I have no idea what Mayor Bill de Blasio handed out last year for Halloween (he dressed up as a... mayoral candidate) but the haul at Gracie Mansion was really good—especially for a wannabe health-conscious mom. After telling someone that my four-year-old daughter didn't have any allergies, First Lady Chirlane McCray gave her a bag filled with zero transfat animal crackers, a gluten-free trail mix bar, a reflective LOOK! bracelet and shoe tags, and a big bag of M&M's. "I love my bracelet!" my daughter enthused.

Yesterday, de Blasio and McCray opened up "The People's House" for its first public Halloween celebration. The Mayor's Office had announced, on October 22, that there would be a special "Spooky Walk". The public was allowed to sign up online and registration was closed hours later because who wouldn't want to peer inside Gracie Mansion?

Doors were scheduled to open at 5 p.m., and many families were there at 4:30 p.m. But it turned out that time was actually just for the press, who were taken on an advance tour of the decorated home and treated to de Blasio's grand, costumed entrance. He explained his outfit, which has chest plate and laurel wreath-esque headpiece, "It's inspired by Greek mythology. I supposed it's Zeus-like but the trident suggests something more like Neptune." However, when my daughter and I walked by him (twice), it struck me as being more gladiatorial.

While the press were perusing things, families outside were getting impatient. Children were actually impressively well-behaved, while their parents became increasingly worried that their kids would suddenly have a meltdown because of the wait. Staffers brought out candy AND Vision Zero literature (an activity book for children, as well a pamphlet for adults) for us to pass the time.

Pedestrians rule! (Jen Chung/Gothamist)

By 5:25 p.m., the kids were definitely getting restless. My daughter started to examine at a rusted bobby pin on the ground, while other parents paced with their kids. Finally, just before 5:40 p.m., the line was moving: We donated canned goods for City Harvest, checked in, and then went through security screening before finally making our way inside the house.

Pumpkins, cobwebs and other Halloween accoutrements set the mood as people dressed in costumes greeted visitors. Everyone was offered apple cider or water by men wearing Dracula capes before entering a stately room where a ghostly woman in 19th century dress recited scary tales as another played piano. Outside, gravestones dotted the lawns, with bones sticking out from the ground as ghouls roamed the lawns, scaring children with, "Wooo-oooo-oooooo!" There were also snacks—caramel apple pieces, grilled cheese bites, cookies and popcorn—as well as signs reminding everyone of the hashtag, #GracieHalloween.

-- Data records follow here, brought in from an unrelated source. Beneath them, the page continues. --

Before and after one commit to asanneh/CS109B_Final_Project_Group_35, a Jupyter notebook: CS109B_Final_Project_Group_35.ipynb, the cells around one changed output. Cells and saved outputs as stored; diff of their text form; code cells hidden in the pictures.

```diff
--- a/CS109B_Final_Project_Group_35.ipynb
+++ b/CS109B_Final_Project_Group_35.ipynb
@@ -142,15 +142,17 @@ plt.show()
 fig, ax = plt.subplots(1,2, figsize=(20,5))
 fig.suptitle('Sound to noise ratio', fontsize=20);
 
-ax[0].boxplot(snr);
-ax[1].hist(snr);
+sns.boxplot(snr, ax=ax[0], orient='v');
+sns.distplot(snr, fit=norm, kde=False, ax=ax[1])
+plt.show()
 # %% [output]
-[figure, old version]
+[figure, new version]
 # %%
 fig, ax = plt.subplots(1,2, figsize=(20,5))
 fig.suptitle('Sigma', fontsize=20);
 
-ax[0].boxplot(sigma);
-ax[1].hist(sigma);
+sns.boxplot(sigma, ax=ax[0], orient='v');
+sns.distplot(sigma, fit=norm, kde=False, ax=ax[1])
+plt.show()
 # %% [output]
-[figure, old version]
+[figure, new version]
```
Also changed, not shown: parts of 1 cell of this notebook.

Staffers urged visitors to keep moving through the different parts of the ground quickly, and suddenly we were about to see the Mayor and First Lady. "Does your child have any allergies?" a woman asked—no—and then we were ushered around the porch.

"Happy Halloween," McCray, who was stunning in her Halloween gown, exclaimed and gave a bag of treats to my daughter. I think de Blasio said Happy Halloween to my daughter but can't remember because then we were suddenly past them. And that was the end of the "Spooky Walk!"

It wasn't even 6 p.m. yet. When we walked back to the front of the Gracie Mansion, I noticed there were only a few people waiting. Since I had made my daughter wait 40 minutes for what was about a five-minute visit, I decided to see if we could go through again. I also had an ulterior motive: I wanted to get a photograph of my daughter with our progressive mayor to troll conservative Facebook friends. And we could—we went through screening again and then took a more leisurely stroll through the mansion. This time, we examined the bones in the Grace Mansion graveyard much more carefully—some metacarpals here, some spinal cord fragments there:

Law and Order: Gracie Mansion Division cold open #graciehalloween

A photo posted by Jen Chung (@chungjen) on

When we made our way the Mayor and First Lady again, this time we were told there would be no personal photos because, logically, that would drag out the whole process if people wanted to pose, take second pictures, etc. Photos would be made available online to attendees later on.

At this point, I felt pretty dumb for being on line again, but at this point, there was no turning back. I told McCray that we didn't need a bag of candy, explaining that we were repeat offenders, to which she said, "I thought you looked familiar!" But my daughter got a high-five from the Mayor, so it was all worth it.